Paid for placement is probably the way to go for this and in this short article I will introduce you to one of the options, which happens to be one of my favourites: pre-roll on YouTube.

You might be thinking “I always skip those” but you might be surprised to hear that the view rate can compare favourably with the CTR from text based PPC. 

Get the content right

This isn’t just about the content of the film, this is a logistical thing too.

With in-stream ads you only pay if the viewer watches all of the film (if it is less than 30 seconds long), or they watch over 30 seconds (if the film is longer than 30 seconds) – you will also pay if the viewer engages with the film (clicks the CTA for example). So I would usually recommend making your content just under 30 seconds, that way you only pay if someone watches the entire film.

This approach is a bit of a win-win, you only pay if they watch all of the film, so even if they don’t click on your call to action or make a call, at least they have shown some engagement and hopefully your brand has made an impression, certainly no worse than a TV commercial. 

Target your content carefully

Video advertising works well for both B2B and B2C advertising, but B2B can be very cost effective because you don’t always need many people to see your ad and make a purchase if you have high value products or services for sale.

Whether it’s B2B or B2C, making sure you target your add correctly is crucial to a successful campaign. This is one of the things that makes online video ads stand out from traditional forms of advertising like broadcast television – you can make sure it’s only relevant people that see your ad (within a margin of error).

Targeting means spending less money and that the money you do spend is more likely to get results, it goes way beyond ‘keywords’. 

So with Google for example, we can target age, sex, parental status, region, keywords and topics among many other things. 

Use analytics wisely

We have clients that want to trace a sale from an individual film – as a film producer that’s a very exciting opportunity, the ultimate way to demonstrate ROI.

Adding tracking code to your in-stream ad means you can track a viewer all the way from watching your film to hitting the site, clicking a chat button or even making a call.

The right CRM system will then assign those calls or clicks unique reference numbers that will allow you to credit a specific film to a specific sale or lead. 

Have a clear call to action

Sounds obvious but calls to action are something that often get forgotten in online video as apposed to TV. Ironic as a CTA can now be so much more effective online than it ever was in the world of TV.

So make sure your call to action is clear and available throughout the film. YouTube allows you to add a CTA overlay very simply (so it doesn’t have to be in the film itself and can be changed easily), allowing a viewer to click at anytime.

The first five seconds count

Creating content for in-stream is a bit different to other channels. We need to make sure we get our audiences’ attention within the first five seconds or there is a good chance they will skip your film.

In some ways this is good, we don’t want people who just aren’t interested watching because we will pay for it, however we do want to make sure any potential customer chooses to continue watching. 

So don’t have a logo on screen for the first three seconds. Either get straight to the point or choose something a little enigmatic that might be curious enough to keep people watching.

Try different things – changing the entire film to see if something else works better, or maybe just the CTA, can make a big difference.
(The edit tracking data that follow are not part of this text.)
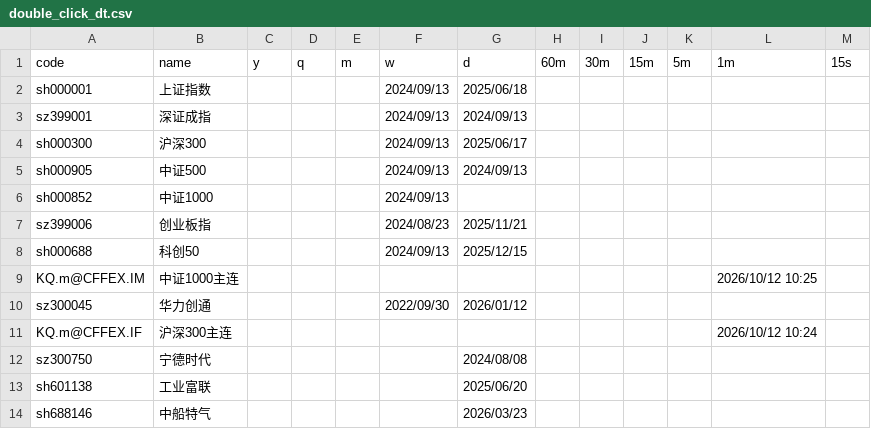
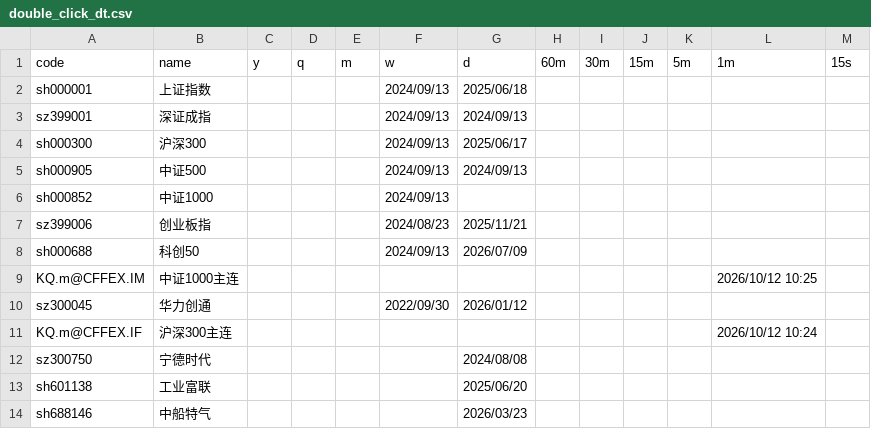
Before and after one commit to jbxenzxy/chan.py, a CSV file: App/double_click_dt.csv, drawn as a sheet; only a part is shown.

```diff
--- a/App/double_click_dt.csv
+++ b/App/double_click_dt.csv
@@ -7,3 +7,3 @@ sh000852,中证1000,,,,2024/09/13,,,,,,,
 sz399006,创业板指,,,,2024/08/23,2025/11/21,,,,,,
-sh000688,科创50,,,,2024/09/13,2025/12/15,,,,,,
+sh000688,科创50,,,,2024/09/13,2026/07/09,,,,,,
 KQ.m@CFFEX.IM,中证1000主连,,,,,,,,,,2026/10/12 10:25,
```
Also changed, not shown: 5 other files.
Have multiple ads running and Google will display the most effective for you.


The way Google works is pretty mysterious and constantly changing (video ads have just been integrated into the Adwords control panel), so make sure you check the latest rules and guidance before proceeding.
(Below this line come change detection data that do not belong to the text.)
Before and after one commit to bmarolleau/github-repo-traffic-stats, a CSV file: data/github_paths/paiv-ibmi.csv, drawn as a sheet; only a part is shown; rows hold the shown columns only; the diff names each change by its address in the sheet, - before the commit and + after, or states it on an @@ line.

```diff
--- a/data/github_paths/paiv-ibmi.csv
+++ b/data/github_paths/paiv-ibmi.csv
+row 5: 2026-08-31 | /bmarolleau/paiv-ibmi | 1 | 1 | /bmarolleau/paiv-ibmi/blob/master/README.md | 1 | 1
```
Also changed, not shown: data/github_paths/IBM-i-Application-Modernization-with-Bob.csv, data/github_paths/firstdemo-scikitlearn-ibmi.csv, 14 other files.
If you are also responsible for a terrific video ad campaign, then enter it into the Advertising category at The Masters of Marketing awards, brought to you by Econsultancy and Marketing Week (closing date September 23).